12 

Rosen S. , & Sanderson A. 2001. Labor markets in professional sports. The Economic Journal, 111, 47– 68.

13 

Schulz R. , & Curnow C. 1988. Peak performance and age among superathletes: Track and field, swimming, baseball, tennis, and golf. Journal of Gerontology, 43, 113– 120.

14 

Sowell C.B. , & Mounts W.S. 2005. Ability, age, and performance: Conclusion from the Ironman Triathlon World Championships. Journal of Sports Economics, 6, 78– 97.

15 

Stair A. , Day A. , Mizak D. , & Neral J. 2008. The factors affecting team performance in the NFL: Does off-field conduct matter?. Economics Bulletin, 26, 1– 9.

16 

Staw B.M., , & Hoang H. 1995. Sunk costs in the NBA: Why draft order affects playing time and survival in professional basketball. Administrative Science Quarterly, 40, 474– 494.

Notes

Figures and Tables

Table 1

Descriptive statistics

VariableFull Sample (1975–2005)Sub Sample 1 (1975–1989)Sub Sample 2 (1990–2005)
NMeanSDMinMaxNMeanSDMinMaxNMeanSDMinMax
AGE89622.270.78202541522.250.63212548122.290.902025
WT896243.4642.63170375415236.0035.21174325481249.8947.22170375
DRFT89615.018.4513241514.348.0012848115.608.79132
PSTN8960.070.25014150.060.24014810.070.2601
CLLGE8960.170.37014150.000.05014810.310.4601
RACE8960.730.44014150.640.48014810.810.3901
CARAV89644.0230.45016541543.4431.15016048144.5329.850165
CRYR8968.853.591214158.893.731214818.823.45120
YRPS8965.984.060194155.904.250194816.053.89016
APS8960.421.210104150.451.350104810.401.0707

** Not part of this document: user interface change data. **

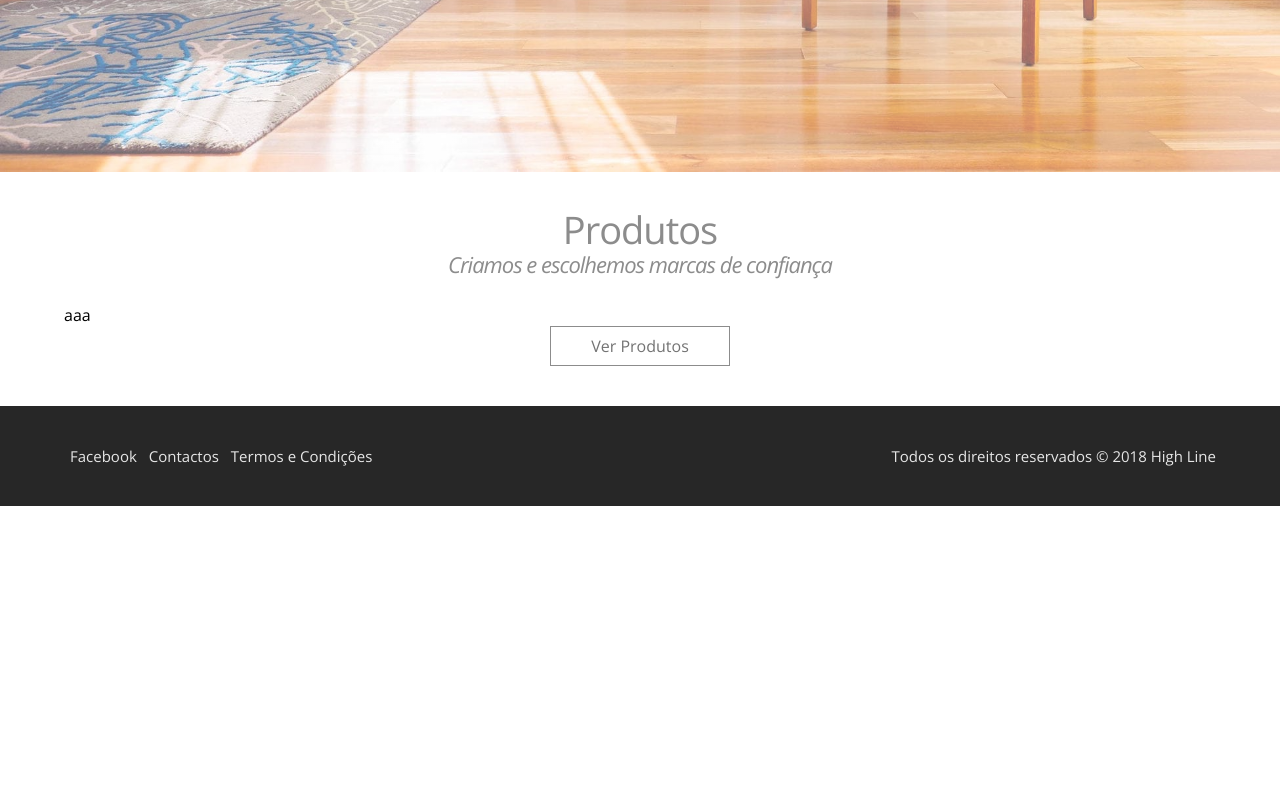
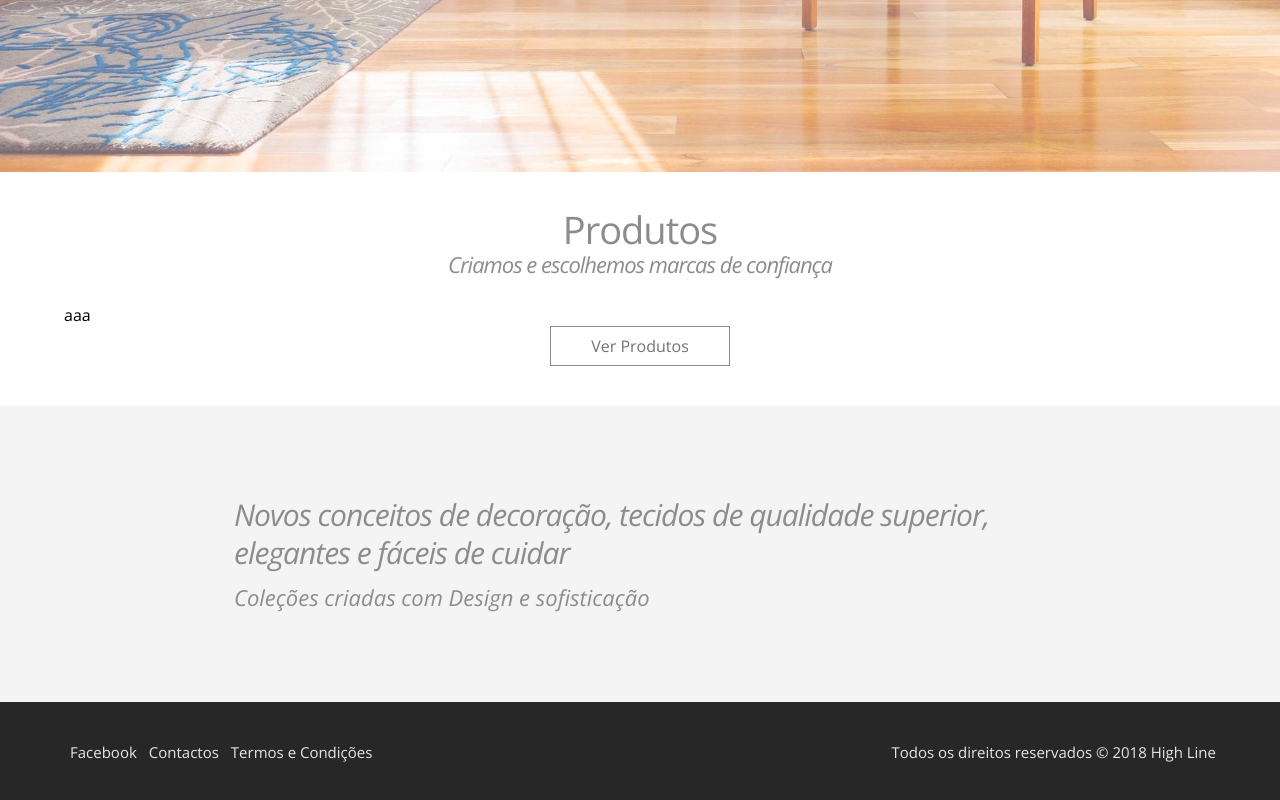
Before and after one commit to tostasqb/hl-frontend, a React (Create React App) app: page / in a window 1280 px wide. Shown: the part 640-1440 px from the top of the page. Before the commit the page ends 1146 px from the top, so only its background shows below. Built offline with nearby package versions, Linux system fonts and the light colour scheme.

Commit message:
Add quote component

```diff
--- a/package.json
+++ b/package.json
@@ -9,6 +9,7 @@
   "dependencies": {
     "bulma": "^0.7.2",
     "node-sass": "^4.10.0",
+    "prop-types": "^15.6.2",
     "react": "^16.6.3",
     "react-dom": "^16.6.3",
     "react-scripts": "2.1.1"
--- a/src/App.js
+++ b/src/App.js
@@ -3,6 +3,7 @@ import Header from './header';
 import HomeMain from './home-main';
 import HomeProducts from './home-products';
 import Footer from './footer';
+import Quote from './quote';
 
 class App extends Component {
   render() {
@@ -11,6 +12,7 @@ class App extends Component {
         <Header />
         <HomeMain />
         <HomeProducts />
+        <Quote />
         <Footer />
       </div>
     );
--- /dev/null
+++ b/src/quote/index.js
@@ -0,0 +1,29 @@
+import React, { Component } from 'react';
+import { string } from 'prop-types';
+
+import './main.scss';
+
+export default class Quote extends Component {
+  render() {
+    return (
+      <section className="hl-quote">
+        <div className="container">
+          <div className="wrapper">
+            <h3>{this.props.title}</h3>
+            <h4>{this.props.subtitle}</h4>
+          </div>
+        </div>
+      </section>
+    );
+  }
+}
+
+Quote.propTypes = {
+  title: string,
+  subtitle: string
+}
+
+Quote.defaultProps = {
+  title: 'Novos conceitos de decoração, tecidos de qualidade superior, elegantes e fáceis de cuidar',
+  subtitle: 'Coleções criadas com Design e sofisticação'
+}
--- /dev/null
+++ b/src/quote/main.scss
@@ -0,0 +1,45 @@
+@import 'bulma/sass/utilities/_all.sass';
+@import '../common/variables.scss';
+
+@import 'bulma/sass/layout/section.sass';
+
+.hl-quote {
+  background-color: #F4F4F4;
+  color: $light-gray;
+
+  .wrapper {
+    padding: 80px;
+    max-width: 800px;
+    margin-left: (960px - 800px) / 2;
+  }
+
+  h3 {
+    font-weight: 400;
+    font-style: italic;
+    letter-spacing: -1px;
+    line-height: 38px;
+    font-size: 30px;
+    margin: 10px;
+  }
+
+  h4 {
+    font-weight: 100;
+    font-size: 22px;
+    line-height: 30px;
+    font-style: italic;
+    margin: 10px;
+  }
+}
+
+@media screen and (max-width: $desktop - 1px) {
+  .hl-quote .wrapper {
+    padding: 60px;
+    margin-left: (920px - 800px) / 2;
+  }
+}
+
+@media screen and (max-width: $tablet - 1px) {
+  .hl-quote .wrapper {
+    margin-left: 0;
+  }
+}
```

Note: AGE - age of NFL entry; WT –weight; DRFT - draft pick slot; PSTN - playing position; CLLGE - college graduate; RACE - race; CARAV –weighted career approximate value; CRYR –NFL career length (years); YRPS - years as a primary starter; and APS –all-pro selection.

Table 2

Censored normal regression results

VariableCARAVCRYRYRPSAPS
AGE–5.179 ** (1.452)–0.617 ** (0.175)–0.652 ** (0.192)–0.120 * (0.054)
WT0.024(0.025)0.004(0.003)0.008 * (0.003)0.001(0.001)
DRAFT–0.936 ** (0.135)–0.070 ** (0.015)–0.113 ** (0.017)–0.026 ** (0.006)
PSTN9.261(5.986)1.284 * (0.657)–0.222(0.708)–0.264(0.162)
CLLGE–0.890(3.682)–0.092(0.431)–0.132(0.474)0.186(0.145)
RACE3.466(2.580)0.005(0.337)–0.233(0.370)–0.041(0.118)
RULECHNG4.720 * (2.443)0.363(0.291)0.671 * (0.328)0.084(0.093)
Constant163.65422.643(3.993)20.261(4.366)3.40(1.269)
Pseudo R2 0.010.010.010.02

Note: Robust standard errors in parentheses.  *and  **denote significance at 5 and 1% levels, respectively.